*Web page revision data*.
━━━━━━━━━━━━━━━━━━━━
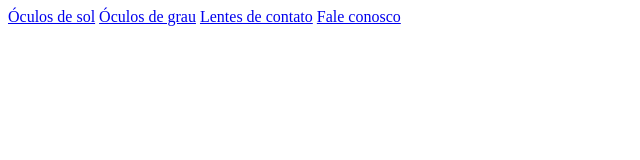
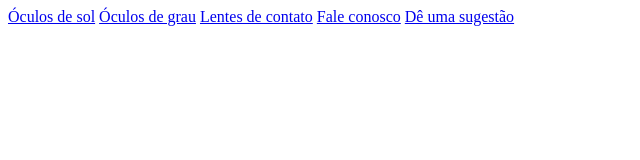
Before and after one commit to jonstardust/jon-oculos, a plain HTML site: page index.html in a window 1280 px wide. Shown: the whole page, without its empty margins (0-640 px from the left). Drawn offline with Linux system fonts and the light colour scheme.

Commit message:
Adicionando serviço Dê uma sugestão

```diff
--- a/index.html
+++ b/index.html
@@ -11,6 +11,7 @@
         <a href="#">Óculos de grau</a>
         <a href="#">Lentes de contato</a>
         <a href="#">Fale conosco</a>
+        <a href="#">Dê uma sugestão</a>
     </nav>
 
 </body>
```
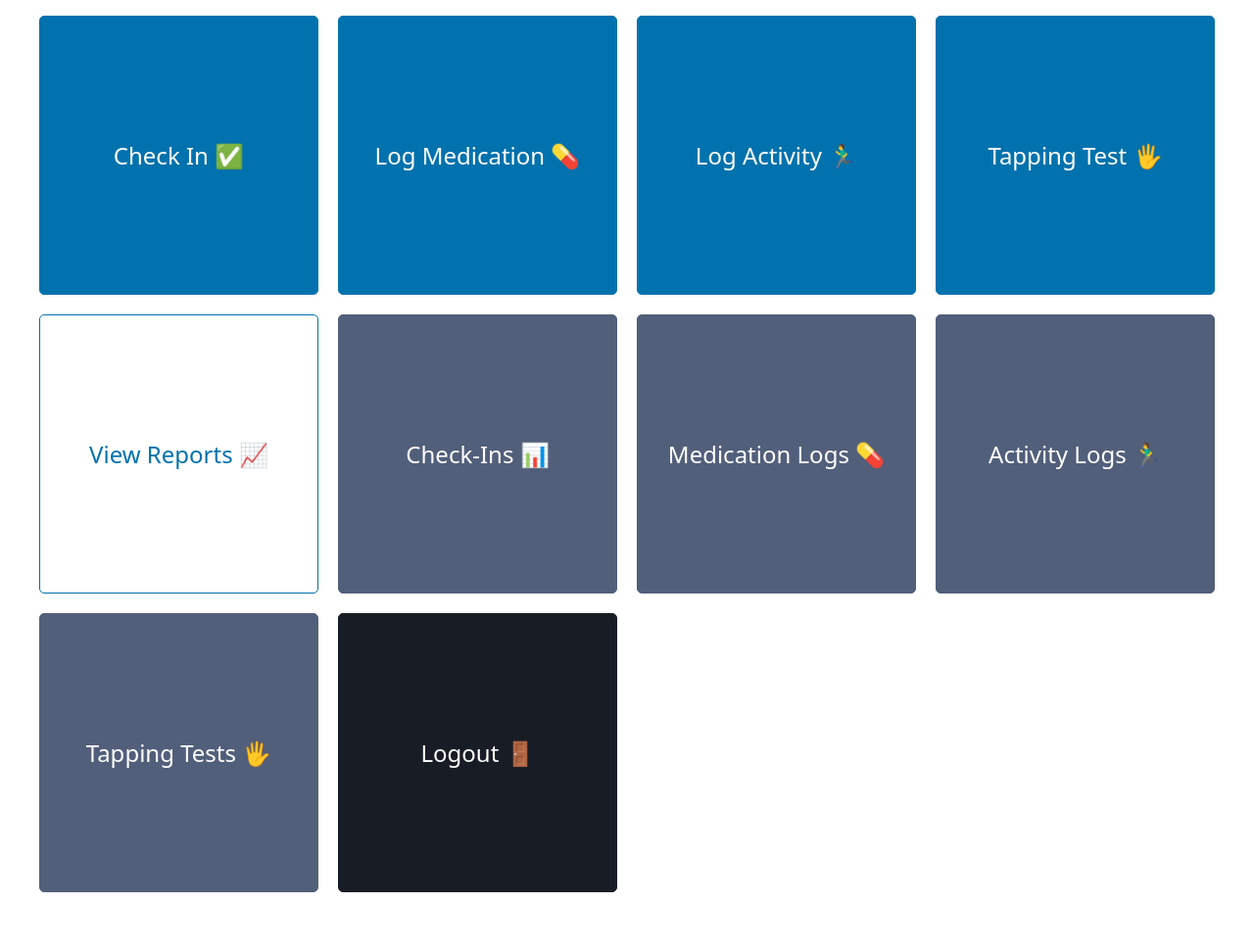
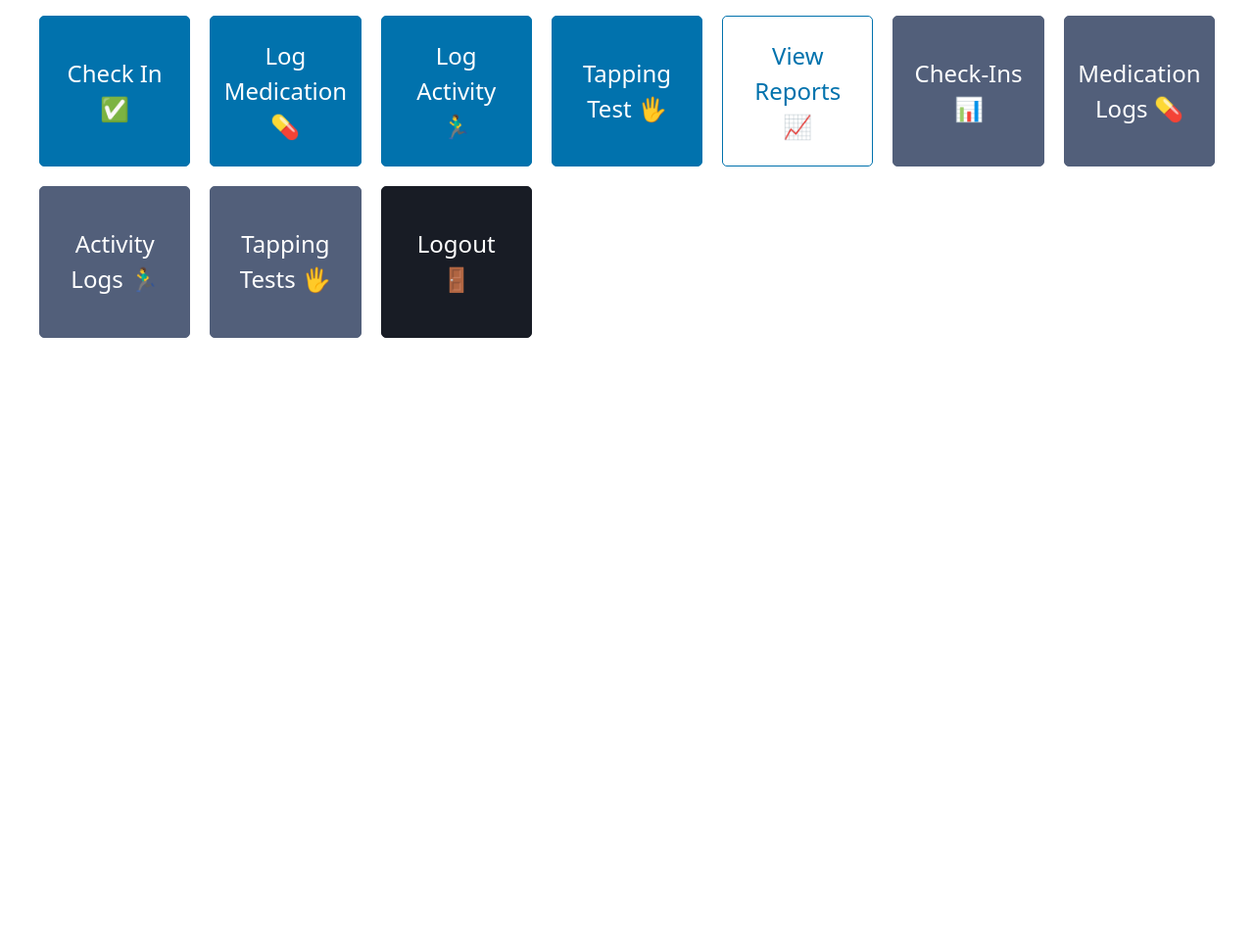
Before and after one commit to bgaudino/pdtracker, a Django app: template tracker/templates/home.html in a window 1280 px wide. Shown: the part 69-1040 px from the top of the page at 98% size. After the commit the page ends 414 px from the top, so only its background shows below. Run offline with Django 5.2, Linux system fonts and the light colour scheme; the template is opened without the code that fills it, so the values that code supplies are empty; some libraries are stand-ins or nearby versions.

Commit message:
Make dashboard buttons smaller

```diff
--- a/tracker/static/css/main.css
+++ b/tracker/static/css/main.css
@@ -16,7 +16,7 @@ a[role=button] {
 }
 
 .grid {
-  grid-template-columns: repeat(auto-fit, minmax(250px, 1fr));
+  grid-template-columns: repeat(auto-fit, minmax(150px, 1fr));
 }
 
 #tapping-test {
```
━━━━━━━━━━━━━━━━━━━━
*What you are asked to do*.
Where a line in the records above contains the word "offline", copy that line.

*Solved problem*.
Before and after one commit to jonstardust/jon-oculos, a plain HTML site: page index.html in a window 1280 px wide. Shown: the whole page, without its empty margins (0-640 px from the left). Drawn offline with Linux system fonts and the light colour scheme.
Before and after one commit to bgaudino/pdtracker, a Django app: template tracker/templates/home.html in a window 1280 px wide. Shown: the part 69-1040 px from the top of the page at 98% size. After the commit the page ends 414 px from the top, so only its background shows below. Run offline with Django 5.2, Linux system fonts and the light colour scheme; the template is opened without the code that fills it, so the values that code supplies are empty; some libraries are stand-ins or nearby versions.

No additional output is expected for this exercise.